### Data
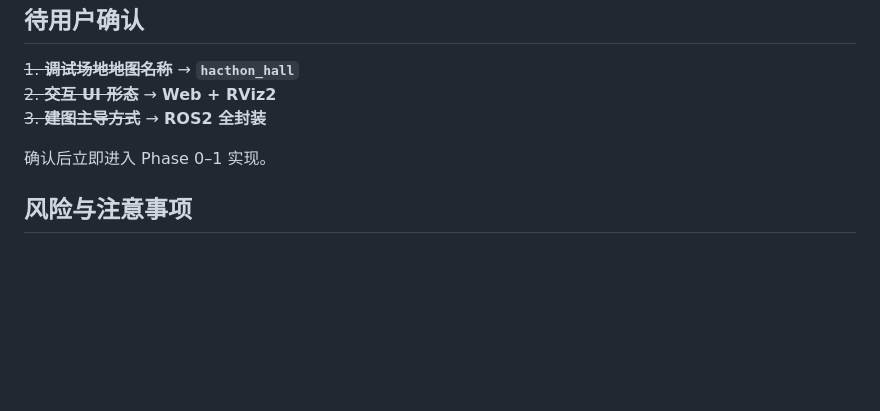
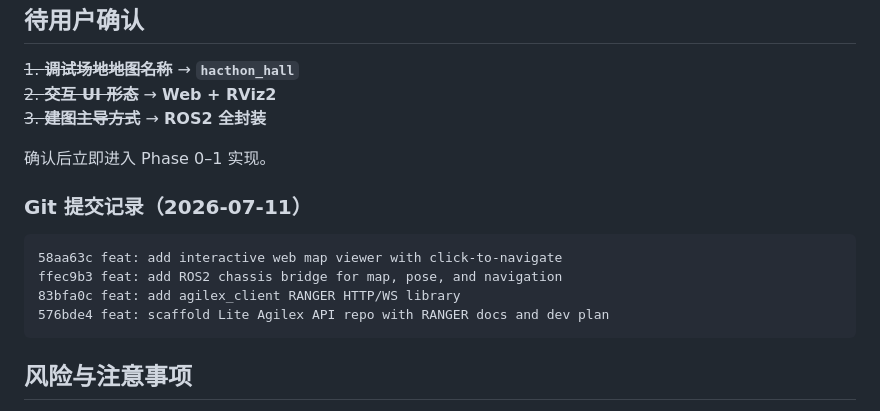
Before and after one commit to StvLi/Lite_Agilex_API, a Markdown page: docs/DEVELOPMENT_PLAN.md, the part around the change. Rendered like a GitHub page; blank space fills up the shorter version.

Commit message:
docs: record milestone git commits in development plan
Co-authored-by: Cursor <cursoragent@cursor.com>

````diff
--- a/docs/DEVELOPMENT_PLAN.md
+++ b/docs/DEVELOPMENT_PLAN.md
@@ -179,6 +179,15 @@ ros2 service call /agilex/navigate_to_pose agilex_msgs/srv/NavigateToPose \
 
 确认后立即进入 Phase 0–1 实现。
 
+### Git 提交记录（2026-07-11）
+
+```text
+58aa63c feat: add interactive web map viewer with click-to-navigate
+ffec9b3 feat: add ROS2 chassis bridge for map, pose, and navigation
+83bfa0c feat: add agilex_client RANGER HTTP/WS library
+576bde4 feat: scaffold Lite Agilex API repo with RANGER docs and dev plan
+```
+
 ## 风险与注意事项
 
 - WS 端口为 **6060**（非文档旧版 9090）；位姿为栅格坐标，必须转换。
````
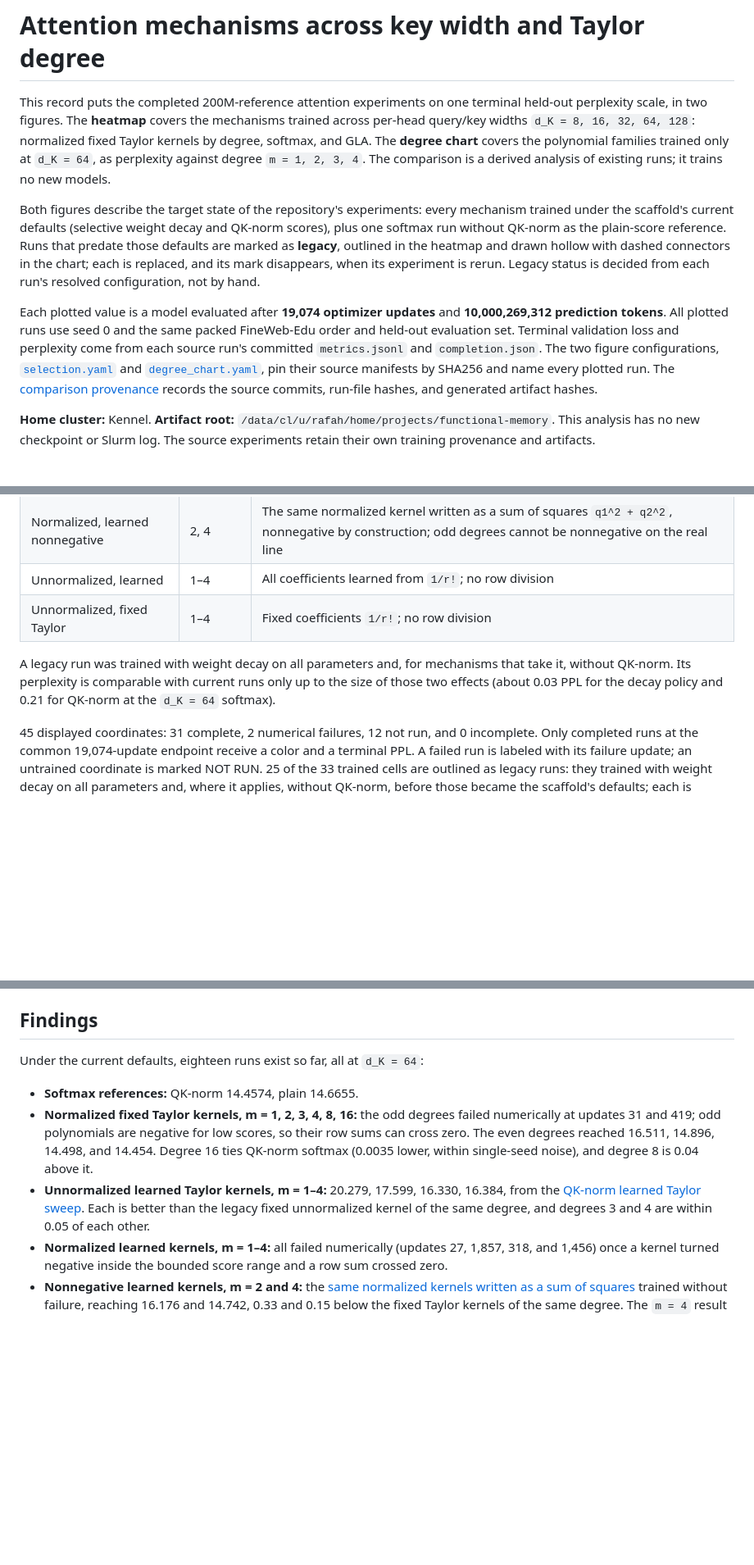
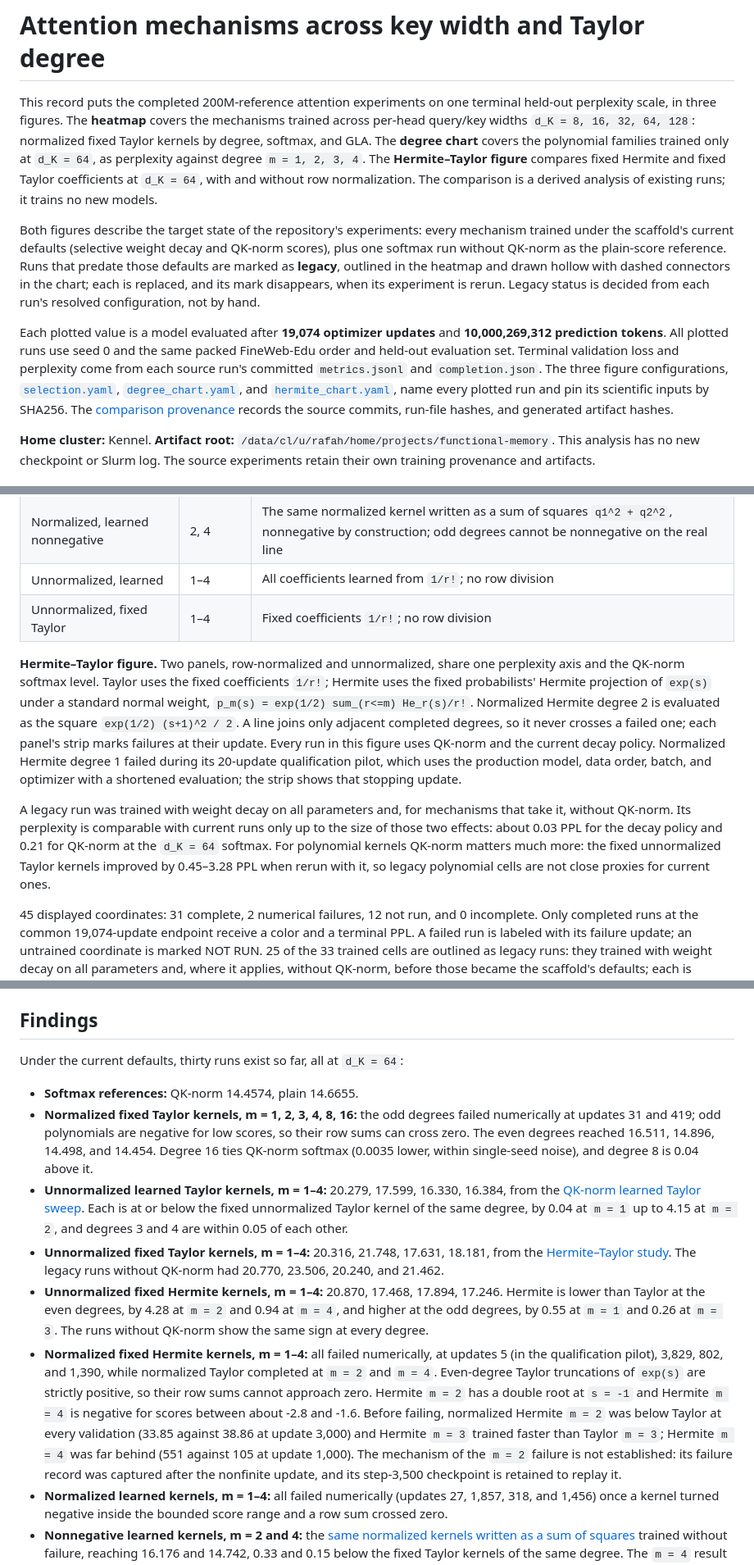
Before and after one commit to rafaelhanashiro/functional-memory, a Markdown page: results/attention_scaling/README.md, 3 parts joined by grey strips. Shown at 82% size. GitHub-like rendering; blank space fills up the shorter version.

```diff
--- a/results/attention_scaling/README.md
+++ b/results/attention_scaling/README.md
@@ -1,12 +1,14 @@
 # Attention mechanisms across key width and Taylor degree
 
 This record puts the completed 200M-reference attention experiments on one
-terminal held-out perplexity scale, in two figures. The **heatmap** covers the
+terminal held-out perplexity scale, in three figures. The **heatmap** covers the
 mechanisms trained across per-head query/key widths `d_K = 8, 16, 32, 64, 128`:
 normalized fixed Taylor kernels by degree, softmax, and GLA. The **degree
 chart** covers the polynomial families trained only at `d_K = 64`, as perplexity
-against degree `m = 1, 2, 3, 4`. The comparison is a derived analysis of existing
-runs; it trains no new models.
+against degree `m = 1, 2, 3, 4`. The **Hermite–Taylor figure** compares fixed
+Hermite and fixed Taylor coefficients at `d_K = 64`, with and without row
+normalization. The comparison is a derived analysis of existing runs; it trains no
+new models.
 
 Both figures describe the target state of the repository's experiments: every
 mechanism trained under the scaffold's current defaults (selective weight decay
@@ -20,10 +22,10 @@ Each plotted value is a model evaluated after **19,074 optimizer updates** and
 **10,000,269,312 prediction tokens**. All plotted runs use seed 0 and the same
 packed FineWeb-Edu order and held-out evaluation set. Terminal validation loss
 and perplexity come from each source run's committed `metrics.jsonl` and
-`completion.json`. The two figure configurations,
-[`selection.yaml`](selection.yaml) and
-[`degree_chart.yaml`](degree_chart.yaml), pin their source
-manifests by SHA256 and name every plotted run. The
+`completion.json`. The three figure configurations,
+[`selection.yaml`](selection.yaml), [`degree_chart.yaml`](degree_chart.yaml), and
+[`hermite_chart.yaml`](hermite_chart.yaml), name every plotted run and pin its
+scientific inputs by SHA256. The
 [comparison provenance](manifest.json) records the source commits,
 run-file hashes, and generated artifact hashes.
 
@@ -59,10 +61,23 @@ Every learned family learns its coefficients per layer and head.
 | Unnormalized, learned | 1–4 | All coefficients learned from `1/r!`; no row division |
 | Unnormalized, fixed Taylor | 1–4 | Fixed coefficients `1/r!`; no row division |
 
+**Hermite–Taylor figure.** Two panels, row-normalized and unnormalized, share one
+perplexity axis and the QK-norm softmax level. Taylor uses the fixed coefficients
+`1/r!`; Hermite uses the fixed probabilists' Hermite projection of `exp(s)` under a
+standard normal weight, `p_m(s) = exp(1/2) sum_(r<=m) He_r(s)/r!`. Normalized
+Hermite degree 2 is evaluated as the square `exp(1/2) (s+1)^2 / 2`. A line joins only
+adjacent completed degrees, so it never crosses a failed one; each panel's strip
+marks failures at their update. Every run in this figure uses QK-norm and the current
+decay policy. Normalized Hermite degree 1 failed during its 20-update qualification
+pilot, which uses the production model, data order, batch, and optimizer with a
+shortened evaluation; the strip shows that stopping update.
+
 A legacy run was trained with weight decay on all parameters and, for mechanisms
 that take it, without QK-norm. Its perplexity is comparable with current runs only
-up to the size of those two effects (about 0.03 PPL for the decay policy and 0.21
-for QK-norm at the `d_K = 64` softmax).
+up to the size of those two effects: about 0.03 PPL for the decay policy and 0.21
+for QK-norm at the `d_K = 64` softmax. For polynomial kernels QK-norm matters much
+more: the fixed unnormalized Taylor kernels improved by 0.45–3.28 PPL when rerun with
+it, so legacy polynomial cells are not close proxies for current ones.
 
 <!-- BEGIN GENERATED RESULTS -->
 45 displayed coordinates: 31 complete, 2 numerical failures, 12 not run, and 0 incomplete. Only completed runs at the common 19,074-update endpoint receive a color and a terminal PPL. A failed run is labeled with its failure update; an untrained coordinate is marked NOT RUN. 25 of the 33 trained cells are outlined as legacy runs: they trained with weight decay on all parameters and, where it applies, without QK-norm, before those became the scaffold's defaults; each is replaced when its experiment is rerun. 8 cells already use the current defaults.
@@ -98,7 +121,7 @@ The two old-policy `d_K = 64` softmax runs retired on 2026-09-26 ended at PPL 14
 
 ## Findings
 
-Under the current defaults, eighteen runs exist so far, all at `d_K = 64`:
+Under the current defaults, thirty runs exist so far, all at `d_K = 64`:
 
 - **Softmax references:** QK-norm 14.4574, plain 14.6655.
 - **Normalized fixed Taylor kernels, m = 1, 2, 3, 4, 8, 16:** the odd degrees failed
@@ -108,8 +131,26 @@ Under the current defaults, eighteen runs exist so far, all at `d_K = 64`:
   single-seed noise), and degree 8 is 0.04 above it.
 - **Unnormalized learned Taylor kernels, m = 1–4:** 20.279, 17.599, 16.330, 16.384,
   from the [QK-norm learned Taylor sweep](../qk_norm_learned_taylor/README.md). Each
-  is better than the legacy fixed unnormalized kernel of the same degree, and
-  degrees 3 and 4 are within 0.05 of each other.
+  is at or below the fixed unnormalized Taylor kernel of the same degree, by 0.04 at
+  `m = 1` up to 4.15 at `m = 2`, and degrees 3 and 4 are within 0.05 of each other.
+- **Unnormalized fixed Taylor kernels, m = 1–4:** 20.316, 21.748, 17.631, 18.181, from
+  the [Hermite–Taylor study](../../experiments/hermite_attention/README.md). The
+  legacy runs without QK-norm had 20.770, 23.506, 20.240, and 21.462.
+- **Unnormalized fixed Hermite kernels, m = 1–4:** 20.870, 17.468, 17.894, 17.246.
+  Hermite is lower than Taylor at the even degrees, by 4.28 at `m = 2` and 0.94 at
+  `m = 4`, and higher at the odd degrees, by 0.55 at `m = 1` and 0.26 at `m = 3`. The
+  runs without QK-norm show the same sign at every degree.
+- **Normalized fixed Hermite kernels, m = 1–4:** all failed numerically, at updates 5
+  (in the qualification pilot), 3,829, 802, and 1,390, while normalized Taylor
+  completed at `m = 2` and `m = 4`. Even-degree Taylor truncations of `exp(s)` are
+  strictly positive, so their row sums cannot approach zero. Hermite `m = 2` has a
+  double root at `s = -1` and Hermite `m = 4` is negative for scores between about
+  -2.8 and -1.6. Before failing, normalized Hermite `m = 2` was below Taylor at every
+  validation (33.85 against 38.86 at update 3,000) and Hermite `m = 3` trained faster
+  than Taylor `m = 3`; Hermite `m = 4` was far behind (551 against 105 at update
+  1,000). The mechanism of the `m = 2` failure is not established: its failure record
+  was captured after the nonfinite update, and its step-3,500 checkpoint is retained
+  to replay it.
 - **Normalized learned kernels, m = 1–4:** all failed numerically (updates 27, 1,857,
   318, and 1,456) once a kernel turned negative inside the bounded score range and a
   row sum crossed zero.
```
Also changed, not shown: other parts of results/attention_scaling/README.md (+15 -4 lines), results/attention_scaling/degree_chart.png, results/attention_scaling/hermite_taylor.png (added), 12 other files.
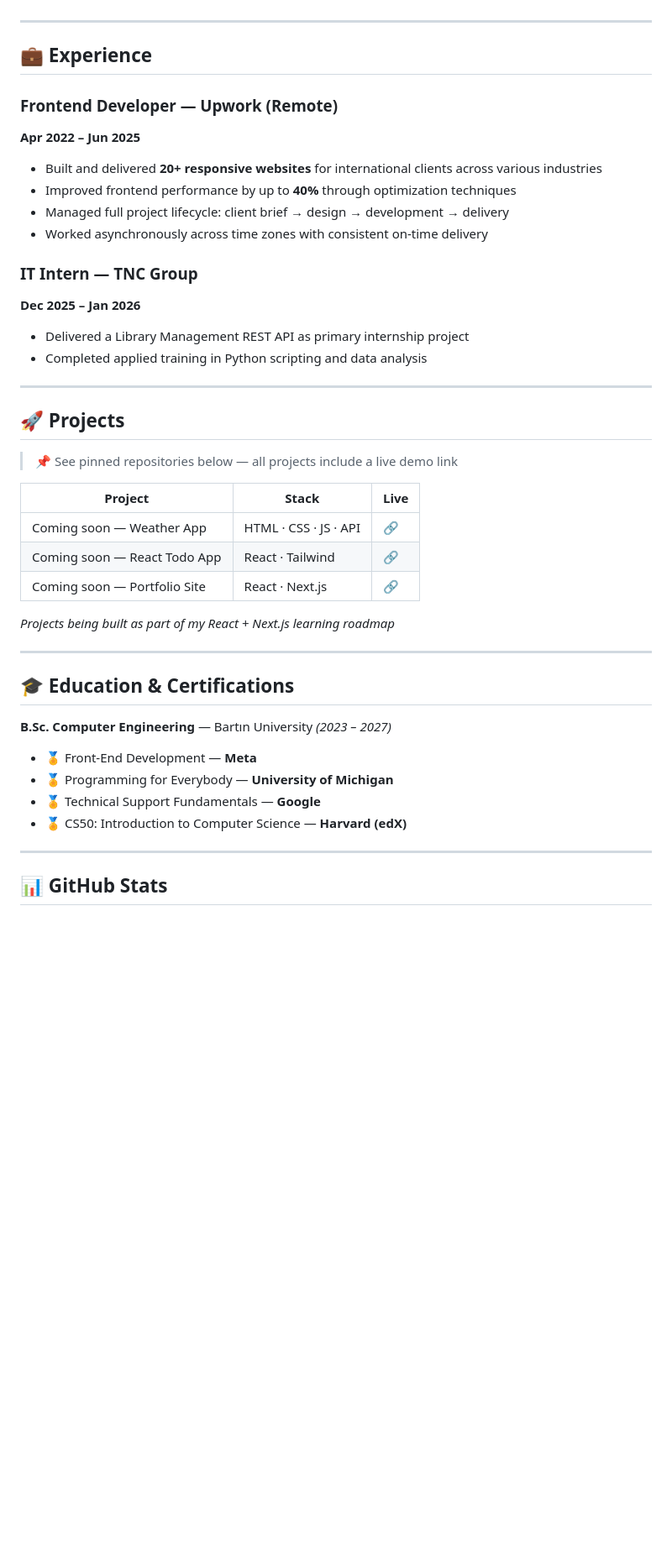
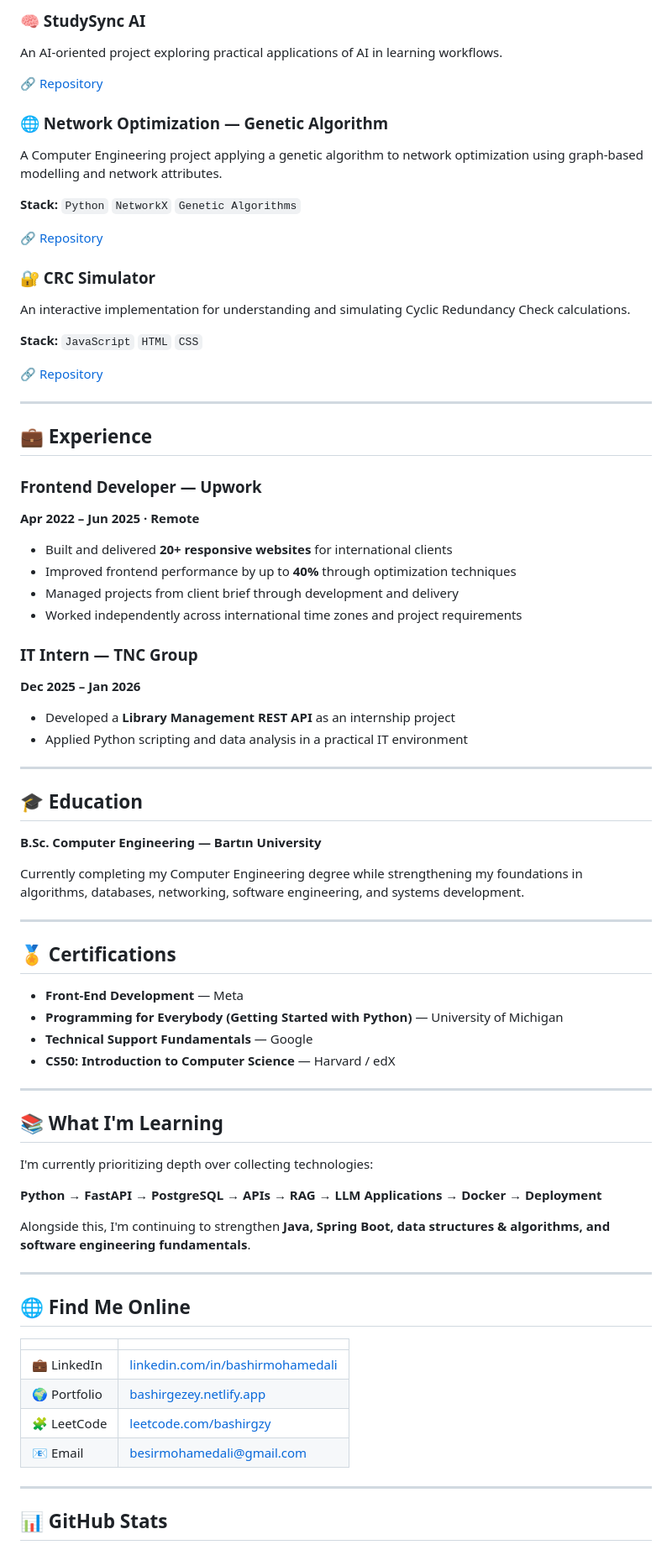
Before and after one commit to Bash77/Bash77, a Markdown page: README.md, the part around one of its changes. Shown at 84% size. Rendered like a GitHub page; blank space fills up the shorter version.

Commit message:
Update profile README to reflect Bashir's current backend + AI engineering direction

```diff
--- a/README.md
+++ b/README.md
@@ -35,44 +67,77 @@ Currently deepening my skills in **React**, **Next.js**, and **TypeScript** to b
+### 🧠 StudySync AI
+An AI-oriented project exploring practical applications of AI in learning workflows.
+
+🔗 [Repository](https://github.com/Bash77/study-sync-ai-spark)
+
+### 🌐 Network Optimization — Genetic Algorithm
+A Computer Engineering project applying a genetic algorithm to network optimization using graph-based modelling and network attributes.
+
+**Stack:** `Python` `NetworkX` `Genetic Algorithms`
+
+🔗 [Repository](https://github.com/Bash77/bilgisayar-aglari-grup4)
+
+### 🔐 CRC Simulator
+An interactive implementation for understanding and simulating Cyclic Redundancy Check calculations.
+
+**Stack:** `JavaScript` `HTML` `CSS`
+
+🔗 [Repository](https://github.com/Bash77/CRC-simulator)
 
 ---
 
 ## 💼 Experience
 
-### Frontend Developer — Upwork (Remote)
-**Apr 2022 – Jun 2025**
-- Built and delivered **20+ responsive websites** for international clients across various industries
+### Frontend Developer — Upwork
+**Apr 2022 – Jun 2025 · Remote**
+
+- Built and delivered **20+ responsive websites** for international clients
 - Improved frontend performance by up to **40%** through optimization techniques
-- Managed full project lifecycle: client brief → design → development → delivery
-- Worked asynchronously across time zones with consistent on-time delivery
+- Managed projects from client brief through development and delivery
+- Worked independently across international time zones and project requirements
 
 ### IT Intern — TNC Group
 **Dec 2025 – Jan 2026**
-- Delivered a Library Management REST API as primary internship project
-- Completed applied training in Python scripting and data analysis
+
+- Developed a **Library Management REST API** as an internship project
+- Applied Python scripting and data analysis in a practical IT environment
 
 ---
 
-## 🚀 Projects
+## 🎓 Education
 
-> 📌 See pinned repositories below — all projects include a live demo link
+**B.Sc. Computer Engineering — Bartın University**
 
-| Project | Stack | Live |
-|---|---|---|
-| Coming soon — Weather App | HTML · CSS · JS · API | 🔗 |
-| Coming soon — React Todo App | React · Tailwind | 🔗 |
-| Coming soon — Portfolio Site | React · Next.js | 🔗 |
-
-*Projects being built as part of my React + Next.js learning roadmap*
+Currently completing my Computer Engineering degree while strengthening my foundations in algorithms, databases, networking, software engineering, and systems development.
 
 ---
 
-## 🎓 Education & Certifications
+## 🏅 Certifications
 
-**B.Sc. Computer Engineering** — Bartın University *(2023 – 2027)*
+- **Front-End Development** — Meta
+- **Programming for Everybody (Getting Started with Python)** — University of Michigan
+- **Technical Support Fundamentals** — Google
+- **CS50: Introduction to Computer Science** — Harvard / edX
 
-- 🏅 Front-End Development — **Meta**
-- 🏅 Programming for Everybody — **University of Michigan**
-- 🏅 Technical Support Fundamentals — **Google**
-- 🏅 CS50: Introduction to Computer Science — **Harvard (edX)**
+---
+
+## 📚 What I'm Learning
+
+I'm currently prioritizing depth over collecting technologies:
+
+**Python → FastAPI → PostgreSQL → APIs → RAG → LLM Applications → Docker → Deployment**
+
+Alongside this, I'm continuing to strengthen **Java, Spring Boot, data structures & algorithms, and software engineering fundamentals**.
+
+---
+
+## 🌐 Find Me Online
+
+| | |
+|---|---|
+| 💼 LinkedIn | [linkedin.com/in/bashirmohamedali](https://www.linkedin.com/in/bashirmohamedali/) |
+| 🌍 Portfolio | [bashirgezey.netlify.app](https://bashirgezey.netlify.app/) |
+| 🧩 LeetCode | [leetcode.com/bashirgzy](https://leetcode.com/bashirgzy/) |
+| 📧 Email | besirmohamedali@gmail.com |
 
 ---
 
```
Also changed, not shown: other parts of README.md (+63 -25 lines).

### Task objective
Each line above that holds the string "https" should be copied and shown.

### Answer for the task
+🔗 [Repository](https://github.com/Bash77/study-sync-ai-spark)
+🔗 [Repository](https://github.com/Bash77/bilgisayar-aglari-grup4)
+🔗 [Repository](https://github.com/Bash77/CRC-simulator)
+| 💼 LinkedIn | [linkedin.com/in/bashirmohamedali](https://www.linkedin.com/in/bashirmohamedali/) |
+| 🌍 Portfolio | [bashirgezey.netlify.app](https://bashirgezey.netlify.app/) |
+| 🧩 LeetCode | [leetcode.com/bashirgzy](https://leetcode.com/bashirgzy/) |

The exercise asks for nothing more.